Computers are complex machines, some of the more complex in the world. For the most part, however, all brands of computers have the same parts. They may have different cooling systems or versions of parts, but they are all used for the same purpose. Here is a list of parts that make up these amazing machines. Get to know these parts and you will be well on your way of having a good knowledge of computer hardware basics.

Computer Case Central Processing Unit Floppy/CD/DVD/BLU Drive Monitor
Power Supply Graphics Card Fan Network Card
Motherboard Sound Card Data/Power Cables Keyboard
Hard Drive CD/DVD/Bluray Drive Mouse RAM

As you can see from this list, there are a good number of parts, but nowhere near something like a car. the complexity comes in where there are many different brands and versions of these computer components. You cannot just buy a motherboard and some RAM, for example, and expect them to work together. Certain configurations are required for these parts to be able to communicate and work together. Below is a quick list of descriptions for what each part does.:

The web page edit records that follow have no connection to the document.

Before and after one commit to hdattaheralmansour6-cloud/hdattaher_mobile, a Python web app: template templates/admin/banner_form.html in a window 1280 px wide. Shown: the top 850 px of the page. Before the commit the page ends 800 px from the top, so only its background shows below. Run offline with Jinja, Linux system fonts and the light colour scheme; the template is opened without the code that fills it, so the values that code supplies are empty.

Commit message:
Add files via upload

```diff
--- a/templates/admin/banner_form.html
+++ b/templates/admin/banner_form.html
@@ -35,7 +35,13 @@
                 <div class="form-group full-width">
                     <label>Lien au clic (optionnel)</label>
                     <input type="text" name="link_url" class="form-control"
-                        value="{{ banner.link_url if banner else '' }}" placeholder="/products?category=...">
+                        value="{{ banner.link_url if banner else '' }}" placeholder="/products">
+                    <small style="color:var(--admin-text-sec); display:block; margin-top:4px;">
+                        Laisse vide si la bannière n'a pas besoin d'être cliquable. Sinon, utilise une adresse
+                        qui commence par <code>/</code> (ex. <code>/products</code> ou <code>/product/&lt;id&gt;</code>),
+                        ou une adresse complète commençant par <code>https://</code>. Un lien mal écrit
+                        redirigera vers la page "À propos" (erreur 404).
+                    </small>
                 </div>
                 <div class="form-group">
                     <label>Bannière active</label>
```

1 )Case – Protects internal components
2 )Monitor – Output device – allows programs to be visible to the eye.
3 )Mouse – Device that controls user input to the computer.
4 )Keyboard – Another device that controls user input to the computer.
5 )Power Supply - Accepts and converts electricity from an outlet to useable power for the computer.
6 )Motherboard – Frequently referred to as the backbone of the computer. Without it, there could not be a computer.
7 )CPU(Central Processing Unit) – The brain of the computer. Processes data and issues necessary commands.
8 )Hard Drive – Stores saved memory.
9 )RAM(Random Access Memory) – Stores memory needed for software to run.
10 )Graphics Card – Processes specific data to produce visual output on through a monitor.
11 )Sound Card - Processes specific data to produce audio output through speakers.
12 )Network Card – Converts network communication signals between computers
13 )Floppy Disk Drive - Accepts floppy disks that store saved data.
14 )CD/DVD/Bluray Drive – Accepts CDs/DVDs/Blurays for reading and writing data.
15 )Power/Data Cables – Provide power to components and data transfer between components, respectively.
16 )Fan – Cool down computer components with air circulation.

So there you have a simple breakdown of standard computer hardware. Future posts will feature more in depth information on their attributes and uses. Learning computer hardware basics is not a fast process. So for now, try to memorize these components and their simple descriptions.